Like the director’s previous work Fish Tank (2009), though, this is a rather grim, humourless affair. Its general misery overrides the particularity of Heathcliff and Cathy’s heartbreak. Divided into two halves of an hour each, the film seems too long by three reels, and doesn’t quite sustain its early intensity. Though Scodelario’s performance as the older Cathy is remarkably succinct, Howson is burdened with the task of adding nuance to Heathcliff, now a self-made man, even as the film’s stretched duration and his one-note torment risks turning us off.
Apparently coherent and meaningful in her chosen aesthetic, Arnold betrays her possibly hipster approach at the film’s close, as festival-friendly pop act Mumford & Sons swell on the soundtrack, breaking the established diegesis and thereby undercutting the direction’s raw simplicity. It doesn’t quite work, bringing as it does unhappy memories of Nas at the end of Fish Tank, and it seems to reignite the suspicion that Arnold’s grim’n’gritty palette is as limited as we first thought after all. For a moment, there, Wuthering Heights seemed to suggest otherwise. (Michael Pattison)
Hopefully if you see the 1939 version and then the 1970 version, you’ll say that the 1970 version was definitely better. (Virginia Florey)Inspired by comments on The Hunger Games, The Philly Post argues that tough women are not under-represented in pop culture:
Women are tough. They are smart. They are capable.

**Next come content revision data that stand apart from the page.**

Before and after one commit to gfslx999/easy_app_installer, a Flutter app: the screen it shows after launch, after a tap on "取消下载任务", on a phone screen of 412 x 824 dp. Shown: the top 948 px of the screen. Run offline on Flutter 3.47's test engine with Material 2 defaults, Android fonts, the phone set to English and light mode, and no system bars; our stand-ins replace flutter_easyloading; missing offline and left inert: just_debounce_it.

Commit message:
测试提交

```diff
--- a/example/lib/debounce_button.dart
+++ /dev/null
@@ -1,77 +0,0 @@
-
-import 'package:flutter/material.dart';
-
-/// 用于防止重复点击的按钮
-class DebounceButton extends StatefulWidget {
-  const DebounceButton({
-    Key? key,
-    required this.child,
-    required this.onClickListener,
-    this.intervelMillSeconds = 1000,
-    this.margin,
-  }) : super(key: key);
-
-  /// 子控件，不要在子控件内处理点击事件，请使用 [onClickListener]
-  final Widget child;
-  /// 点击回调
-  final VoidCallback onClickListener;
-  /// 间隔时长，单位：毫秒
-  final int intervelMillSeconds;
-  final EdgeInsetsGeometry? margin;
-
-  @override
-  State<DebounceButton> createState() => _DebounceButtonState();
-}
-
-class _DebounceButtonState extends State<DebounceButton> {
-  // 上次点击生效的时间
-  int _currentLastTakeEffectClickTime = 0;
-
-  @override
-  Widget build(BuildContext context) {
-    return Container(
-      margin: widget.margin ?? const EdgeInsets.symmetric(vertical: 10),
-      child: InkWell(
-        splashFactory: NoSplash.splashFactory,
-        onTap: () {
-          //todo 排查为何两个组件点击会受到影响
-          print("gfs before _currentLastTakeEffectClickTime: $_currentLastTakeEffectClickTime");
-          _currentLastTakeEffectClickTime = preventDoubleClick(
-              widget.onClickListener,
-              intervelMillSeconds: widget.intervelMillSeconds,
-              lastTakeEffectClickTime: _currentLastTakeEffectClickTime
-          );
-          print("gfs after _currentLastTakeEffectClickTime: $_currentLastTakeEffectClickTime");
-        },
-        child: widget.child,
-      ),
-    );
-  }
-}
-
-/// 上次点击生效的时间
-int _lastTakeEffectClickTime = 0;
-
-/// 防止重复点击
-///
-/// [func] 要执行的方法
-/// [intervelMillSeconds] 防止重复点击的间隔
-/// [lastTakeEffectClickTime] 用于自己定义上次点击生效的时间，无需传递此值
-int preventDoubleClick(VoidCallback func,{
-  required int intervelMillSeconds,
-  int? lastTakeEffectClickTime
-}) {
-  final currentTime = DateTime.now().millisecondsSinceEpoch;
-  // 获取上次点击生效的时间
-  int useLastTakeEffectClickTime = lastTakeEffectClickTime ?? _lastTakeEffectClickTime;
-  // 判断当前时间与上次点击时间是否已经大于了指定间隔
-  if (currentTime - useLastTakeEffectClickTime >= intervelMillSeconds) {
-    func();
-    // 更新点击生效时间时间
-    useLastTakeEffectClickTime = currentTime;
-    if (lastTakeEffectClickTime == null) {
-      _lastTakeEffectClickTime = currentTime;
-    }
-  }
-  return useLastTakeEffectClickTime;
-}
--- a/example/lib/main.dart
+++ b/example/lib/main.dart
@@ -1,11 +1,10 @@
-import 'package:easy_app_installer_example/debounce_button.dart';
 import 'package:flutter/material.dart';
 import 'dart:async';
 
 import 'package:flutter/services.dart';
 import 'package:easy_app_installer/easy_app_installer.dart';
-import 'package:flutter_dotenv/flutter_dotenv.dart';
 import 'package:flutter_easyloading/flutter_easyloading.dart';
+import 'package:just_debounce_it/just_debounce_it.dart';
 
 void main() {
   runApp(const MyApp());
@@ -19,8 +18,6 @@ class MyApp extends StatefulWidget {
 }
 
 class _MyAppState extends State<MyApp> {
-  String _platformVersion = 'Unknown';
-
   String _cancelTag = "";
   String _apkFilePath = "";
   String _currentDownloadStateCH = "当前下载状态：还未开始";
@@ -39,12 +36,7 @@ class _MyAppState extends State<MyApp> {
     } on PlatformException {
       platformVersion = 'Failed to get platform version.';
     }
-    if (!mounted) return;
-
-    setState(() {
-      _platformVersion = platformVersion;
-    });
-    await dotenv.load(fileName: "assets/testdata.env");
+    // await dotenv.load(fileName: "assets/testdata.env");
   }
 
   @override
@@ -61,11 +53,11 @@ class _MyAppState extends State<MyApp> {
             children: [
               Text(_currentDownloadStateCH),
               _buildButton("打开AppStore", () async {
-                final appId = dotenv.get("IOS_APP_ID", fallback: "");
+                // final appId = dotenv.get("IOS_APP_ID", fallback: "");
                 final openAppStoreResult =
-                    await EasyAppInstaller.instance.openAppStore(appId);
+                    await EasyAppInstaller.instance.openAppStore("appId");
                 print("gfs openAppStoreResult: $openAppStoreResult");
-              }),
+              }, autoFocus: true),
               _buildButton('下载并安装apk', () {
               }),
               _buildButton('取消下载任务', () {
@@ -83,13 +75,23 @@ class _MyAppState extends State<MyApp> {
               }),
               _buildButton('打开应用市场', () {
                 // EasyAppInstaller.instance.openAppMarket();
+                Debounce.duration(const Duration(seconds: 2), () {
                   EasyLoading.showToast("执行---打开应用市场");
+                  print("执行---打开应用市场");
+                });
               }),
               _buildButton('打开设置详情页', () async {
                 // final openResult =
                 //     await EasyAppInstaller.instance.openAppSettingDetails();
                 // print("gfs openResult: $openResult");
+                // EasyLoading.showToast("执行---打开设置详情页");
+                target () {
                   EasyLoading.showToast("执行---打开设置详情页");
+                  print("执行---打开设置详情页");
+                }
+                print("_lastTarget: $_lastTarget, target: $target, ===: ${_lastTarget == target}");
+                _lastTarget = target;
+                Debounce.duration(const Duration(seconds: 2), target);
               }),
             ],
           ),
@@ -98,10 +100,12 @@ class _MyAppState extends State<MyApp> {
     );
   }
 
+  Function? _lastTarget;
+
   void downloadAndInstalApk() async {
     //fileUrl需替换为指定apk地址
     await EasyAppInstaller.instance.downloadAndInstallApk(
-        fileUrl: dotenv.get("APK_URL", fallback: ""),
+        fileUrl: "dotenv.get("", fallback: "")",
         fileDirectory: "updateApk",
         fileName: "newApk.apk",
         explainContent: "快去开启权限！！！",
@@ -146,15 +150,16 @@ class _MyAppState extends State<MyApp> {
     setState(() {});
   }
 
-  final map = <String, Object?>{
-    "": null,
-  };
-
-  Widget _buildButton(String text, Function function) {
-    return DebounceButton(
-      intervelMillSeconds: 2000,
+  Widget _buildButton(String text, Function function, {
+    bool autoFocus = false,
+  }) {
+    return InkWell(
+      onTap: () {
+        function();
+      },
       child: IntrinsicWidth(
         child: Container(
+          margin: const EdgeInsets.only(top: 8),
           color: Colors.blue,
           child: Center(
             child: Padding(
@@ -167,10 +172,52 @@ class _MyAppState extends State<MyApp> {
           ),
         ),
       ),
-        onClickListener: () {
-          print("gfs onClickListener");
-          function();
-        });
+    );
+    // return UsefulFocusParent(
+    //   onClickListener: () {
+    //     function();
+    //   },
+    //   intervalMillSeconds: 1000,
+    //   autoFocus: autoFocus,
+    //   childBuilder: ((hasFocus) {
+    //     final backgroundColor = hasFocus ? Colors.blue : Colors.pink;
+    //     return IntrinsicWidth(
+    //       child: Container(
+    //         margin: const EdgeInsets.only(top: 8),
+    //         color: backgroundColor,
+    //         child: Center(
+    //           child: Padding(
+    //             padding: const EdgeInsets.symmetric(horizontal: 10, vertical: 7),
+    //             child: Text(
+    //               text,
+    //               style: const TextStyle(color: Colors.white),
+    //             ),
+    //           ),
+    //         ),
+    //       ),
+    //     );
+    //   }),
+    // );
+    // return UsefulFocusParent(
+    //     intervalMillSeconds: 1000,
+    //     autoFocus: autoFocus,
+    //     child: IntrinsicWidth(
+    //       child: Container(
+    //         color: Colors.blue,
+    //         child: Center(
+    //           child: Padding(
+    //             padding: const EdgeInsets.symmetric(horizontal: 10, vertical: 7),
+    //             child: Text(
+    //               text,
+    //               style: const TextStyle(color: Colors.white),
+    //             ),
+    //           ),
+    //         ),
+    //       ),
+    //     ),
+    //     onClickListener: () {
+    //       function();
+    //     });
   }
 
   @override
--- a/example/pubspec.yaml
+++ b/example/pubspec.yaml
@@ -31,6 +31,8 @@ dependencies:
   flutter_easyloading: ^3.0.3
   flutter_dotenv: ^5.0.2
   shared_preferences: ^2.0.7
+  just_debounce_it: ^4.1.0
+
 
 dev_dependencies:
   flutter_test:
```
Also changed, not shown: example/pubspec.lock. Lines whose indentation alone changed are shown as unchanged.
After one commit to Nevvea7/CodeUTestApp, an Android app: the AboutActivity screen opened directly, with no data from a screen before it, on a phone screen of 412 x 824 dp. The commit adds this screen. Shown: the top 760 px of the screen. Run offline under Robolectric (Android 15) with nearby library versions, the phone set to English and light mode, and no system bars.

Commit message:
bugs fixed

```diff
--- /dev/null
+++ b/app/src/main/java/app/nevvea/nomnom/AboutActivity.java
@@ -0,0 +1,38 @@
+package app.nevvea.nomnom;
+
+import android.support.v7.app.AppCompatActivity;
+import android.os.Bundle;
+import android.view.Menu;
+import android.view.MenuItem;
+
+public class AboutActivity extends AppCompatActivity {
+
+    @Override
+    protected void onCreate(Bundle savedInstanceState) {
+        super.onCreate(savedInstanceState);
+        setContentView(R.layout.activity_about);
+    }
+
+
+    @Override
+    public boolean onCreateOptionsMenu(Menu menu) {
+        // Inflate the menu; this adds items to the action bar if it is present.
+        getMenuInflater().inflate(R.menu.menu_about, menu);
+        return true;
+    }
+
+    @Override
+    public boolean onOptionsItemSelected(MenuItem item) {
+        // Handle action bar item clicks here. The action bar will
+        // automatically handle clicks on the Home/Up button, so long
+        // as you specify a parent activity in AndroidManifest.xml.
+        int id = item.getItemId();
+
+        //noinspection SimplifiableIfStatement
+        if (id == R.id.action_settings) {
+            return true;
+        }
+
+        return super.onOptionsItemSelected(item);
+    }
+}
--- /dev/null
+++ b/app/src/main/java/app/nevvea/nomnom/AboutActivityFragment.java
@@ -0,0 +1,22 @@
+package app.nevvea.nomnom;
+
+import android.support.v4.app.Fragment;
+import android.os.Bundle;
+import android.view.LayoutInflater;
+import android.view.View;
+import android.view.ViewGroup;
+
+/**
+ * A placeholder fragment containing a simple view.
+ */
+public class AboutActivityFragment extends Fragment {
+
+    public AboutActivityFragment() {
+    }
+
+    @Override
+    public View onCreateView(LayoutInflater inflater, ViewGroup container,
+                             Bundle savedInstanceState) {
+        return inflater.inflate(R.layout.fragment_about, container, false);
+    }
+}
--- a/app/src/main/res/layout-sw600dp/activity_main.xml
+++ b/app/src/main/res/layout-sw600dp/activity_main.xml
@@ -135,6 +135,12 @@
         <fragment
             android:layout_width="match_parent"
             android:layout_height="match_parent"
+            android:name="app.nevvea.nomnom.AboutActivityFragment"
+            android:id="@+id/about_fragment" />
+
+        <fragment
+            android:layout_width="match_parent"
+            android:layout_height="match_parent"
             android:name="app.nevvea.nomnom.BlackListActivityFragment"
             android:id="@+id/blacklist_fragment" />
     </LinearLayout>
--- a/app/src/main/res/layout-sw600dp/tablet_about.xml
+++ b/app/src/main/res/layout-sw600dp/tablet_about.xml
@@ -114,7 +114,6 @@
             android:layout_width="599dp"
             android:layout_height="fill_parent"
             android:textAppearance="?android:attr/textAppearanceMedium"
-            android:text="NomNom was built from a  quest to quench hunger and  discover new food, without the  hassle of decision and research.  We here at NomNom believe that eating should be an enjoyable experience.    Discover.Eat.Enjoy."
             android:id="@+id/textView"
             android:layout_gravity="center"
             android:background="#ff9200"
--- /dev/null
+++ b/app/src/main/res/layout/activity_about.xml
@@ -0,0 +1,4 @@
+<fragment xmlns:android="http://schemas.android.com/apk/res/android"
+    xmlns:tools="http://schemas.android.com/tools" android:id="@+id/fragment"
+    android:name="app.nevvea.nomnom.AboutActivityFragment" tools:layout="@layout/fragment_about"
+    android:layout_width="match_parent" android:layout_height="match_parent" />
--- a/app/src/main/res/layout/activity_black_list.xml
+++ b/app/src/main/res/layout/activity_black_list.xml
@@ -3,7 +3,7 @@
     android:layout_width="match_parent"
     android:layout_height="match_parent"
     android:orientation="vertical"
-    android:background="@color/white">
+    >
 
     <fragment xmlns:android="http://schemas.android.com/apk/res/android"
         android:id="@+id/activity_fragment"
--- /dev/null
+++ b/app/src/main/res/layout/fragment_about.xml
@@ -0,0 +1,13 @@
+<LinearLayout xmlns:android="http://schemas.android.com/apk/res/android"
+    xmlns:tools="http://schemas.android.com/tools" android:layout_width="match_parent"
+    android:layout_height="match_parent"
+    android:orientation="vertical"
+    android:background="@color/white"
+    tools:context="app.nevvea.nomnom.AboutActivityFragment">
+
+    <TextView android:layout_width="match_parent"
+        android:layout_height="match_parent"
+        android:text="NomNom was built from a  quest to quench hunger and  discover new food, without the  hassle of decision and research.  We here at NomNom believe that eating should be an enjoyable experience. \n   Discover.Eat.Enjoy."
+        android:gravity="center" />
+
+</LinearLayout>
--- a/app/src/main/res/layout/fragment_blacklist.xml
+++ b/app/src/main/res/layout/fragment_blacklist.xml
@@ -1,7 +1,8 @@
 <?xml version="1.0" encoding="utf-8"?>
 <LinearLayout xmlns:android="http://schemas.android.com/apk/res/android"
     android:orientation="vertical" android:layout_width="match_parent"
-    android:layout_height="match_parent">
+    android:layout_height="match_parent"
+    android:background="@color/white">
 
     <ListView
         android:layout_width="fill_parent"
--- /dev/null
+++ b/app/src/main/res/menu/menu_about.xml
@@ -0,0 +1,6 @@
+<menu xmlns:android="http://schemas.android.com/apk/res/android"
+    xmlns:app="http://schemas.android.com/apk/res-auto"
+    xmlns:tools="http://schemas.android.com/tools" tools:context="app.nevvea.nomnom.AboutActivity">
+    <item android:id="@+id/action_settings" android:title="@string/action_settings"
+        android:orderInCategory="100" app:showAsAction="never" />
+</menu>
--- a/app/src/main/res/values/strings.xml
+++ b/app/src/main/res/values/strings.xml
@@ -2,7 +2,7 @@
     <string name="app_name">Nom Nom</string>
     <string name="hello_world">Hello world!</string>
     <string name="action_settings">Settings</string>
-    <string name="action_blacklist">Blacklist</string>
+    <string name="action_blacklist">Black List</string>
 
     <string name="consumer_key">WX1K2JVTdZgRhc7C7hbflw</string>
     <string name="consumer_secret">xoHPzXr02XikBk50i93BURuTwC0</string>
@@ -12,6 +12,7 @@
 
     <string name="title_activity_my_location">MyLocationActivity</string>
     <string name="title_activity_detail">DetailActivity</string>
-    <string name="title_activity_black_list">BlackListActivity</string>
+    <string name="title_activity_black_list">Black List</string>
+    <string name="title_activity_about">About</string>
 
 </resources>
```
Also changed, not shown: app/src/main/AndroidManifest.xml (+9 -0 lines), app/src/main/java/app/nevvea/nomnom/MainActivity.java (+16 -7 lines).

And they are totally screwed when it comes to health care and money in America.The Halifax Courier looks into the plans for a wind farm in Brontë country. Jane Eyre is reviewed by My Bookshelf (in Italian) and Magia y Hechizos Eternos (in Spanish) while Cary Fukunaga's adaptation is reviewed by Pablo & os filmes (in Portuguese) and Mikaelas filmblogg. My Dear Trash posts about April Lindner's Jane and Beth's Books writes about Margot Livesey's The Flight of Gemma Hardy. BooksPlease posts about Agnes Grey.
But they are not under-represented (or under-respected) in pop culture.
Sure, free-thinking Mary Magdalene may have been painted as a hussy in the Bible, but there have been bad-ass female characters in literature (and later in film and television) for eons. Take The Canterbury Tales, written at the end of the 14th century: The counter-culturally feminist wife of Bath uses dirty jokes to argue for female dominance and the right to control her body. (Perhaps our current Republican leaders should revisit AP English class.) In the Scarlett Letter, set in the 17th century, the inspiringly resilient Hester Prynne thumbs her nose at conventional society. Jane Eyre is a straight-up feminist.
These female characters were not damsels in distress, they were free-thinking, wise women who made decisions for themselves. And to think: All of this before the phrase “Roe vs. Wade” meant anything to anyone! (Erica Palan)